I Don’t Want To Tell You A Story…
Sometimes I go too far. If I’m told things are done such and such a way, and have always been thus, then my natural inclination and my politics are to kick against it. But these are my own little scuffles I am not looking to proselytise or convert. So I throw the following freely into the mix, purely to stimulate debate and provoke consideration of one’s own craft, if only for a fleeting moment.
We’ve talked about the campfire storytelling instinct. When people could enter a collective imaginative space conjured for them by the bards. Tales of monsters, heroes, kings and other recognisable things within their societies; things that aided people to order and arrange the strange and scary exterior world and know their place in the man-made hierarchy within it. But public readings and book clubs aside, storytelling (outside of plays/films) is no longer a communal activity. It is performed solo.

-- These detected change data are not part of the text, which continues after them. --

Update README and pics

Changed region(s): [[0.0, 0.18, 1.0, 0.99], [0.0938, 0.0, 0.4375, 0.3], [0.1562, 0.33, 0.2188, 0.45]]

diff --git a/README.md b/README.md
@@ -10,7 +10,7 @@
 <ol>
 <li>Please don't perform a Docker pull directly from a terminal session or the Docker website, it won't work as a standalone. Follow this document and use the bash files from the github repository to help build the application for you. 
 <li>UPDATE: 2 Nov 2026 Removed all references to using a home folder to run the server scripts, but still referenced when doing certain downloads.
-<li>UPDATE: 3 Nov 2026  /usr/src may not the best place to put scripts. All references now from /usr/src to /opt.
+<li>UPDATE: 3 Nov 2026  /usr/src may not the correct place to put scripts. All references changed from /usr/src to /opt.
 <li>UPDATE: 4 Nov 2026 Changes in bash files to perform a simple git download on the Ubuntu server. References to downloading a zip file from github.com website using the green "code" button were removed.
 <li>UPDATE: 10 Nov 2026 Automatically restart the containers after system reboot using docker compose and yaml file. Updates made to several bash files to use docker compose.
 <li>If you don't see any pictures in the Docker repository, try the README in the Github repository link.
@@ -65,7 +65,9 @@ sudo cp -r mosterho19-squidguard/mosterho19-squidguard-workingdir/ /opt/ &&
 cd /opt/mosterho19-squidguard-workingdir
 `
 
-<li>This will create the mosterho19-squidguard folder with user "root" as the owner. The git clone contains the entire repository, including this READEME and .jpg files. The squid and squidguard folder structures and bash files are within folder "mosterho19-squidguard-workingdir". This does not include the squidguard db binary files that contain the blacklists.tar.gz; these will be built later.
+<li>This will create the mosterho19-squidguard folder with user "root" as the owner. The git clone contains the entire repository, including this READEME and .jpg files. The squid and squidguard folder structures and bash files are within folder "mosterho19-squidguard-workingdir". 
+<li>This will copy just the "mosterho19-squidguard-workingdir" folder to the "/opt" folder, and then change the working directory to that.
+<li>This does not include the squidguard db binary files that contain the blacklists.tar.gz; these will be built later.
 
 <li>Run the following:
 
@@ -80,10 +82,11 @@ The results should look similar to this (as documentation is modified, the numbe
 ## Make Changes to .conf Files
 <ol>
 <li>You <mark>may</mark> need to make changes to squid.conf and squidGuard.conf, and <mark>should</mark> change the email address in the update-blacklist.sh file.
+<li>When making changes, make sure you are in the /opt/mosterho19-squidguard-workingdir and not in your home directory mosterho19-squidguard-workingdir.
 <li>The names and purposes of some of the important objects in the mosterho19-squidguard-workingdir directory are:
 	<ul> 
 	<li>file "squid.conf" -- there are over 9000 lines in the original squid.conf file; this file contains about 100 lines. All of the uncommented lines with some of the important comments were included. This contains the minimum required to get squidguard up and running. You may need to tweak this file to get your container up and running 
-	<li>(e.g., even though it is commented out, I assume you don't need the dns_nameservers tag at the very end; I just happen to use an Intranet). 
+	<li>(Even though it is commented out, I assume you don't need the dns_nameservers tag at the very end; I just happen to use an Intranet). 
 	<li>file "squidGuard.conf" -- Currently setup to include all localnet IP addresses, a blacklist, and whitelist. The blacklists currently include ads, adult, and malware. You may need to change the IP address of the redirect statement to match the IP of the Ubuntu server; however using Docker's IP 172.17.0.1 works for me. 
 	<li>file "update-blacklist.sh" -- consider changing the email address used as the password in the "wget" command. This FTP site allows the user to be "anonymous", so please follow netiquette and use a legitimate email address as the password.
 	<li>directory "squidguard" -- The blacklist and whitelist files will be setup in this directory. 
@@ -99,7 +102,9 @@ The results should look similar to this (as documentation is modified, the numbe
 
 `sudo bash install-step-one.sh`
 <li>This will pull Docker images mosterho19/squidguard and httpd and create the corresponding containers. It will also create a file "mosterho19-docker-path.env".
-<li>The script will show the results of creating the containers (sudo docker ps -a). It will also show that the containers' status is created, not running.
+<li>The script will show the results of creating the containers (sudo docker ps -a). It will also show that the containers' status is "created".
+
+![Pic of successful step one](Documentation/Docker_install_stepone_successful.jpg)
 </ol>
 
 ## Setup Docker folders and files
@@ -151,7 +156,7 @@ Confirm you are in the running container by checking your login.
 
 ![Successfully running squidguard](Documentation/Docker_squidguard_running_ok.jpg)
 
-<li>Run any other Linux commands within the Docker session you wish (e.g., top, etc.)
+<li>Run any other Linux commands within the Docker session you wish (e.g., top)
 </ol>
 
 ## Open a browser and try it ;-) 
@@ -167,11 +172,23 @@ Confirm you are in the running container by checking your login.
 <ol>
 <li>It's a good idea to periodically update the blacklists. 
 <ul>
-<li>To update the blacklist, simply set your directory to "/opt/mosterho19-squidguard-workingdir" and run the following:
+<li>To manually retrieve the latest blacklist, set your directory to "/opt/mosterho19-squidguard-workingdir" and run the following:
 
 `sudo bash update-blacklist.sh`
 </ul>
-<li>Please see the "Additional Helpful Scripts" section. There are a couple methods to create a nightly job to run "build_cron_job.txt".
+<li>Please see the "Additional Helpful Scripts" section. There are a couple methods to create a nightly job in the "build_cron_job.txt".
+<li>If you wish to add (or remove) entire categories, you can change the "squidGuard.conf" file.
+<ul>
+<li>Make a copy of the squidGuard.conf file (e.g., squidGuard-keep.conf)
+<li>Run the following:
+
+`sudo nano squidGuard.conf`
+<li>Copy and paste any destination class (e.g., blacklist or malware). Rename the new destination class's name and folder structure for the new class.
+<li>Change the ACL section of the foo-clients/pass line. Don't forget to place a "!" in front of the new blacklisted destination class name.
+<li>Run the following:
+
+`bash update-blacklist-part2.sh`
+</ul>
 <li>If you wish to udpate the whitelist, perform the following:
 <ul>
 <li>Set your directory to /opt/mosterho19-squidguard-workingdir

I would also posit that as much as an oral audience enter the story, they were inducted through the characters. Humans, demi-humans and immortals sporting human traits just like themselves. We no longer live in a world of myth and legend, (well we do, but no one seems that bothered to deconstruct these and strip the scales from our eyes). Now, we- that is mankind- seem reasonably attuned to the notion that the only significant agency within our lives, is human, not supernatural. Either we take responsibility for our own decisions, or we ascribe the consequences may be down to other humans within our orbit.
There are supposedly only 7 basic plotlines. Yet these have been spun round innumerable times. Presumably this is because each writer brings their own unique vision to the tale and the varying emotional responses of the characters they create when faced with the same range of scenarios.
So no more communal storytelling (though interestingly we collectively recognise character archetypes even outside of art). No more heroes, kings etc, required to apprise us of our place in the world and no more monsters to conquer other than those definitively acknowledged as emanating from within ourselves (not talking vampires here). All the plotlines have been done countless times. All that redeems them is the diverse input of their characters. If I can go out on a limb here, we no longer need story narratives to organise the world for us. We are snared between the glut of readily accessible information explaining away everything, with the fact that both we, the world and knowledge itself is atomised and fragmented. That the world is quantum. That it is no longer possible to be a Renaissance man, even if you are called Stephen Fry.
So I would place the character element at a higher premium than the story. Of course I also have problems with the concept of ‘character’ as well. Sat round the camp fire, or sat in the cockpit at The Globe Theatre back in its heyday, the punters were probably booing and hissing, cheering and clapping the goodies and the baddies. Today the distinction between a goody and a baddy is less clear. These divisions stem from a religious/moral view of existence, which has fallen into disuse among great tranches of populations in the Developed world. Morality is ambiguous, when you have a character such as Dexter the serial killer, portrayed as an empathic character whom the audience is supposed to identify with. Hannibal Lecter gets all the best lines that raise a belly laugh.
If through our art, we try and penetrate our adriftness in the modern world, our doubts and ambiguities about our existence, the lack of comprehension of certain technological truths and cultural trends, then we will inevitably tend towards a fragmentary narrative. Partial insights, half-grasped truths. So character to my mind becomes more akin to Voice. Not fully rounded. Not possessed of an omniscient perspective. In such a scenario, the voice may become of more value to the reader than the story, which probably mimics the fragmentary narrative it derives from. If the reader shares our confusion of comprehension, then the comfort to be derived is from a voice that offers to guide us through the morass. A believable voice, one that mirrors our own inadequacy, but offers some hope of enlightenment. A voice rooted in emotional intelligence as it too tries to cut through the crap with a sensory machete. To make some hidden connections at least. But one limited in power and destined to fail in all likelihood.
Now I’m about to argue against myself. Of course such writing may still involve story telling. In my book, you pretty much know all about my (anti-?) heroine’s life by the end of the novel, which must mean she has been relating it in parts throughout its course. But the novel to my mind is not about her story. She is sat at bars, sponging drinks off strangers by spinning these tales, possibly outlandish, possibly true. She is an unreliable narrator. A possible fabulist. But is she an unreliable voice, guiding the reader through a certain perspective on the world? No, her voice yields insights to the world, even if she is incapable of inhabiting them herself. Returning to the notion of a reader being alone when reading, yes a page turning, gripping story may make them keep reading – but I don’t detect too many Year Zeroers are about that. No, in my case I want that central voice in the book to seduce the reader to keep reading. To keep up the conversation, the catechism even. An intimate confab. She is someone the reader hopefully wants to devote 3-6 hours of their time in the company of. You can have a character without story in a novel, but you can’t have it the other way round (unless possibly your novel is a huge canvas painting a war or a scifi universe). Now replace character with voice and you’ll be coming round to my way of thinking. Not that I’m trying to convert you of course.
Okay I’ll go sit on the heretic step now and take my licks. At least I never mentioned language even once.